June 16, 2011

Even Better the Second Time Around - Pass Labs XP-20 Pre-amp

This is my second time having the Pass Labs XP-20 pre-amp, Pass’ current top dog in its 2-model pre-amp line-up, for a listening in my system. The first time was 2 years ago, in my old room, with largely similar companion components in the system. You can read about it here.

Then, I was extremely impressed with the advancement made by the XP-20 over my own Pass Labs X2.5 pre-amp, now discontinued. The senior and newer model showed its predecessor a clean pair of heels. I was so tempted to acquire the XP-20 unit, but my brain got the better of my heart and I reluctantly returned it to the distributor. I did go back to enquire about the unit again a couple of weeks later, but some lucky soul was ahead of me and the XP-20 was gone.

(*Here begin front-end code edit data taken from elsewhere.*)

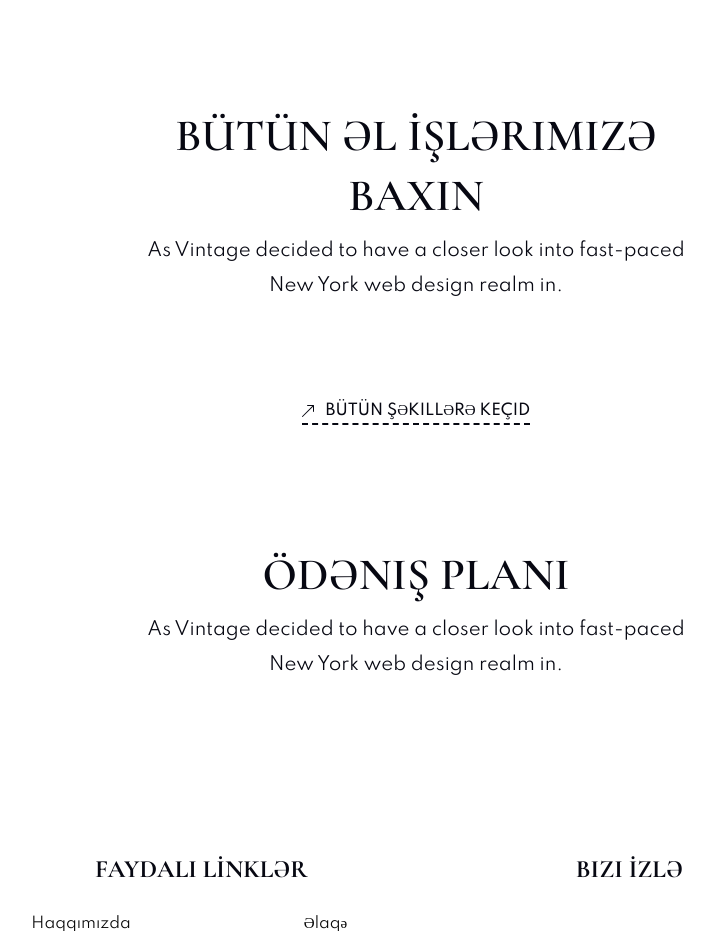
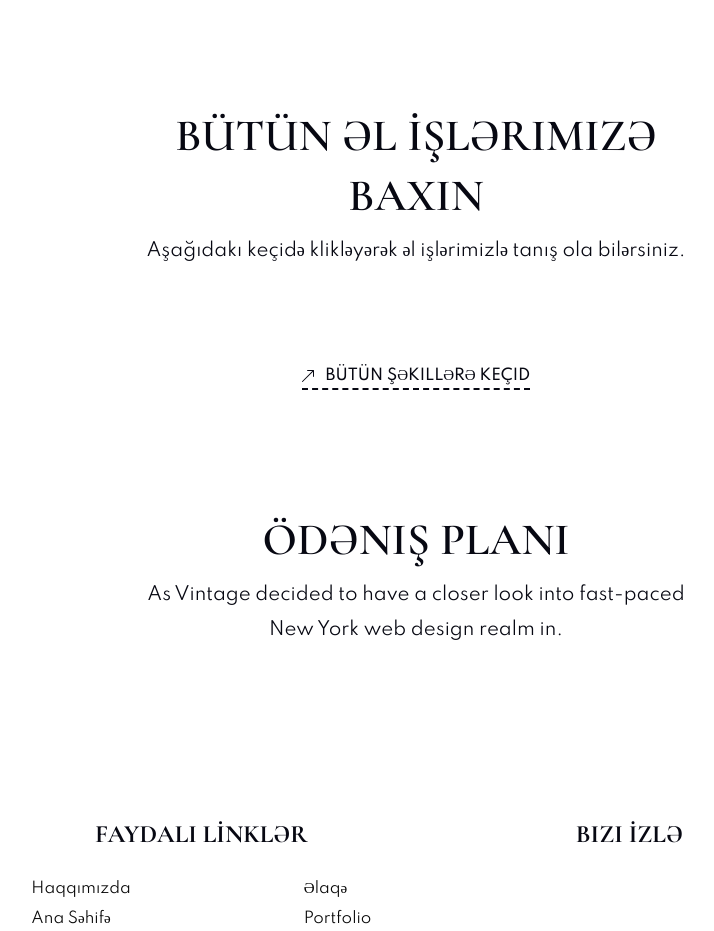
Before and after one commit to IdrisCafarov/Photography, a Django app: page / in a window 1280 px wide. Shown: the part 720-1651 px from the top of the page, without its empty margins (224-938 px from the left). Run offline with Django 4.2, Linux system fonts and the light colour scheme; data that the repository does not hold is empty; some libraries are stand-ins or nearby versions; some web fonts are replaced.

Commit message:
changes trial

```diff
--- a/templates/index.html
+++ b/templates/index.html
@@ -196,8 +196,7 @@
                         <div class="col-12">
                             <div class="section-title1 text-center">
                                 <h2>Bütün Əl İşlərimizə Baxın</h2>
-                                <p>As Vintage decided to have a closer look into fast-paced New York web design realm
-                                    in.</p>
+                                <p>Aşağıdakı keçidə klikləyərək əl işlərimizlə tanış ola bilərsiniz.</p>
                             </div>
                         </div>
                     </div>
```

The matter thus lay dormant in my memory… until recently. We at Hifi-Unlimited are sort of having a pre-amp ‘phase’ now, triggered by the revelatory performance from Ayre’s KX-R pre-amp a few months ago. We became interested to know how the current crop of top pre-amps fare, possibly with the latest component improvement. So Big E got hardworking scouring for pre-amps from a few marquees to listen to. In fact, even as I am writing now, a Jeff Rowland pre-amp is waiting in the wings for us to tell its story.

Anyway, let’s go back to the Pass Labs XP-20.

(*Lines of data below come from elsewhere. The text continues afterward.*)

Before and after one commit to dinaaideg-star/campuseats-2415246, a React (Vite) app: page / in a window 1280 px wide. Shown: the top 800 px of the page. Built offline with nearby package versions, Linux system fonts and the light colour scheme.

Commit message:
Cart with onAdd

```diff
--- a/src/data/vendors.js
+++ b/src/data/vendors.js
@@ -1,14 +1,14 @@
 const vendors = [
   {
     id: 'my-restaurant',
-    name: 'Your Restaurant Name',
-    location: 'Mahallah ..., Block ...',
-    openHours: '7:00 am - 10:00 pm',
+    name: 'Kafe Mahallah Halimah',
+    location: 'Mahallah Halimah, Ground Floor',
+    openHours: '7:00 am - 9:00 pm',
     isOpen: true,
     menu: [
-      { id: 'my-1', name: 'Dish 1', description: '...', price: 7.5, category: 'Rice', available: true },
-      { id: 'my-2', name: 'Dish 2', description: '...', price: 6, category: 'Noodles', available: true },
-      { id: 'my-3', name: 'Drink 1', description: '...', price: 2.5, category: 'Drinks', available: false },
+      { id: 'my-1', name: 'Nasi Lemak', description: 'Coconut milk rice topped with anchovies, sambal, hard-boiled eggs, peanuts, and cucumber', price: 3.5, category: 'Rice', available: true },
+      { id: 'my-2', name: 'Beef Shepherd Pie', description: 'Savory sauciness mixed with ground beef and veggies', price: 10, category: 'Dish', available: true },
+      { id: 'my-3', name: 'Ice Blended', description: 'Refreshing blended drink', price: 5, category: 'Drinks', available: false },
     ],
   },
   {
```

The Pass Labs XP-20 pre-amp is a 2-box affair, one box containing the circuitry and the other containing the power supply. The additional space afforded by the additional box allowed Pass Labs to design a more elaborate power supply and also to reduce its interference on the audio circuitry. The only downside I see in this is that you’d need additional rack space to accommodate an extra box.

In terms of inputs, it has 2 balanced and 3 single-ended pairs plus a tape loop. The fifth input can be used as a home theatre pass through with unity gain, which I found handy to hook my AVR to, since I drive my main speakers as the front left-right channels in my 6.1 AV setup. In terms of outputs, it has 1 balanced pair and 2 single-ended pairs, all can be used at the same time.

The operations of the remote control had been improved on. Now, you can press a button to directly select a function, rather than the previous generation’s approach where you had to scroll through the menu using arrow keys to choose what you want.

All the qualities I heard in the XP-20 during the first encounter were still evident in this second helping. I’d go further to say that the XP-20 performed even better now in my system. Probably because of the bigger space and treatment of the new room, the system breathes better, allowing the quality of a component to come through easier.

The Pass Labs XP-20 sounded quieter than my Pass Labs X2.5, it also sounded more composed and calm, but, at the same time, had improved dynamic range and dynamic contrast. Music came through breathing and living, with greater excitement and more verve.

Focus was very good, image edges were clearer and it was done to a right degree, sounding natural to my ears as it avoided going overboard and became the clinical and etched type. With such good focus, the images had excellent separation, left to right, front to back.

The XP-20 conjured up a dense sonic picture, like it was made up of many more pixels. The pixels are finer too, giving the sound a smoothness that I rarely experienced and once experienced found very hard to live without.

The highs through the XP-20 was clean and transparent; the mid had good body; the bass, while solid, was the fist in velvet glove kind rather than the bare knuckle type. Overall, it has a very even balance without undue emphasis on any frequency spectrum.

Compared to the Ayre KX-R, in terms of tonal colour, both are essentially neutral but with a slight nudge in different directions. The KX-R had a tinge of golden hue and a dab of honey sweetness especially in the highs. Good recordings of female vocals tend to melt your heart. In contrast, the XP-20 was slightly more silver-ish, slightly more muscular sounding, and it emphasized the effort and energy in the singing which set one’s pulse racing just a tad more. Overall, the Ayre KX-R triumphed in the refinement department. Well, that’s what you’d expect to get paying more, I suppose.

I find that much as I love the Ayre KX-R, I love the Pass Labs XP-20 too. The KX-R’s pricing is prohibitive to me. The Pass Labs XP-20, though having a lower price tag than the KX-R, still lists for a 'financially challenging' RM31,200. But should a man let his love slip away a second time?

Should I?

Pass Labs is carried by Perfect Hi-Fi. Contact Andy at 03-5882 1693

1 comment:

mikelau.2 said...


Go for it man !